• **How to complete this task**: Find the line that contains "built with Obsidian's", then repeat it and each line after it to the end of the records, exactly.

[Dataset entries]
________________________

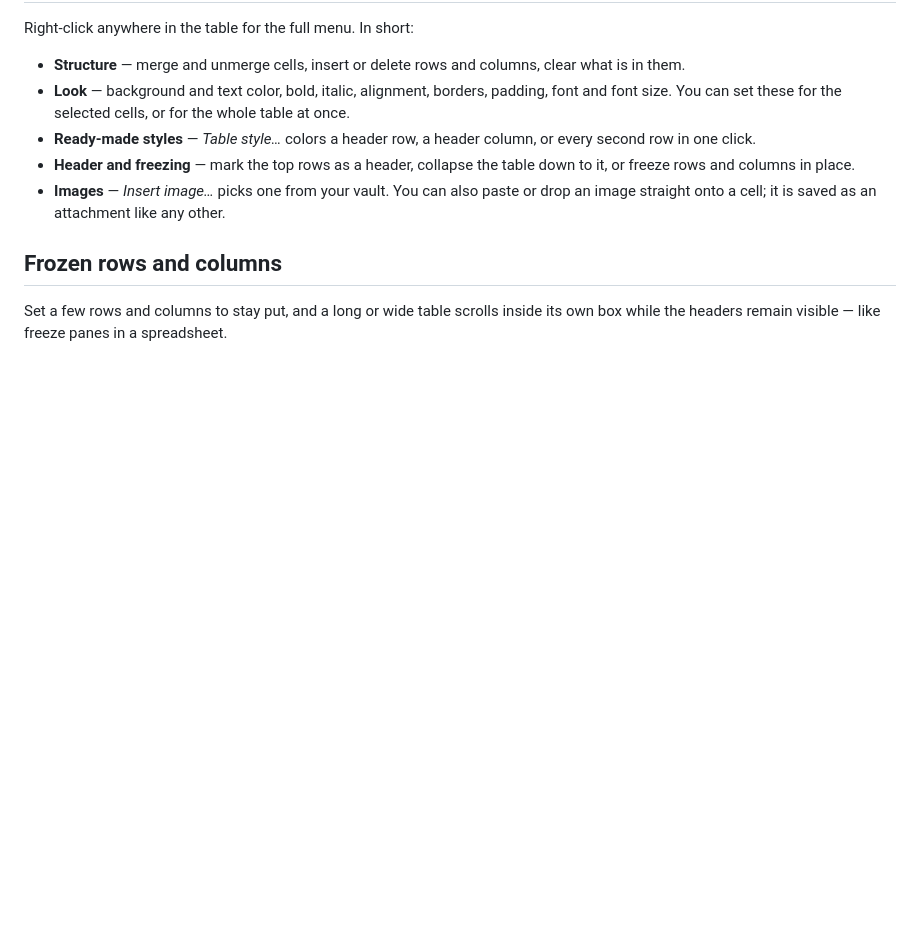
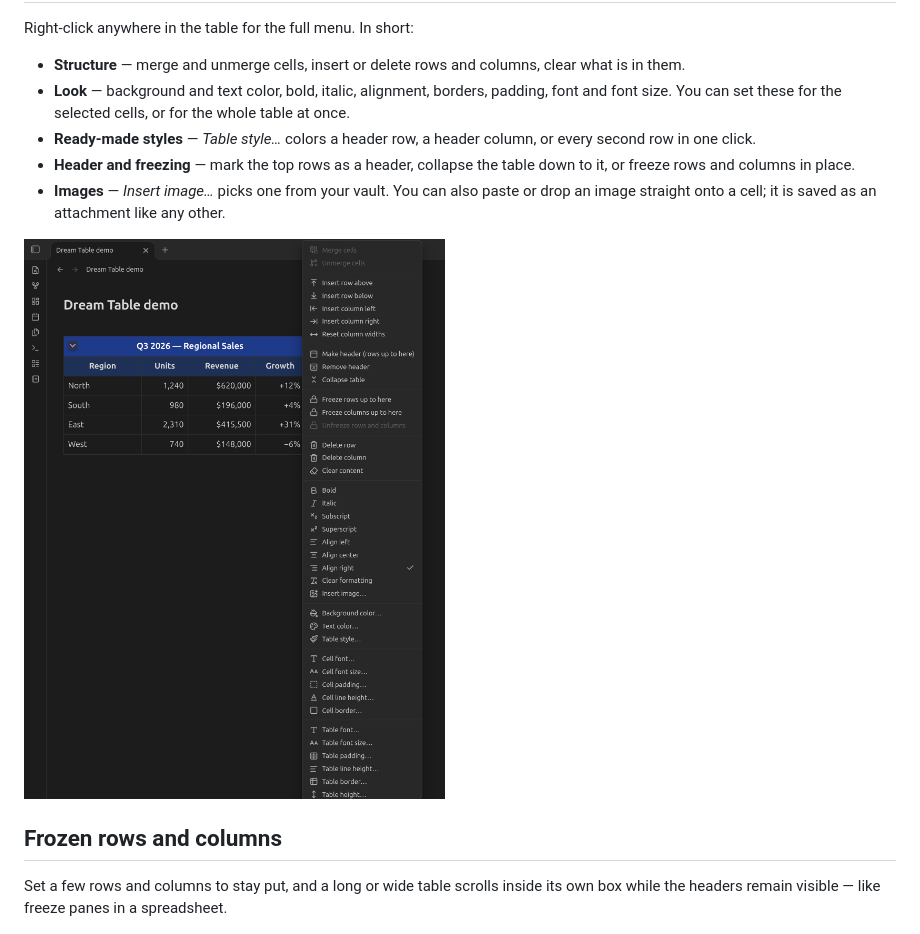
Before and after one commit to desdrianton/obsidian_my_dream_table, a Markdown page: README.md, the part around the change. Rendered like a GitHub page; pictures changed too: docs/menu.png (added); blank space fills up the shorter version.

Commit message:
Show the right-click menu in the README
Captured from Obsidian itself rather than the offline harness: the menu is
built with Obsidian's own Menu class, so it does not exist outside the app.

```diff
--- a/README.md
+++ b/README.md
@@ -54,6 +54,8 @@ Right-click anywhere in the table for the full menu. In short:
 - **Header and freezing** — mark the top rows as a header, collapse the table down to it, or freeze rows and columns in place.
 - **Images** — *Insert image…* picks one from your vault. You can also paste or drop an image straight onto a cell; it is saved as an attachment like any other.
 
+![The right-click menu open beside a table](docs/menu.png)
+
 ## Frozen rows and columns
 
 Set a few rows and columns to stay put, and a long or wide table scrolls inside its own box while the headers remain visible — like freeze panes in a spreadsheet.
```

________________________

• **Result of the task**:
built with Obsidian's own Menu class, so it does not exist outside the app.

```diff
--- a/README.md
+++ b/README.md
@@ -54,6 +54,8 @@ Right-click anywhere in the table for the full menu. In short:
 - **Header and freezing** — mark the top rows as a header, collapse the table down to it, or freeze rows and columns in place.
 - **Images** — *Insert image…* picks one from your vault. You can also paste or drop an image straight onto a cell; it is saved as an attachment like any other.
 
+![The right-click menu open beside a table](docs/menu.png)
+
 ## Frozen rows and columns
 
 Set a few rows and columns to stay put, and a long or wide table scrolls inside its own box while the headers remain visible — like freeze panes in a spreadsheet.
```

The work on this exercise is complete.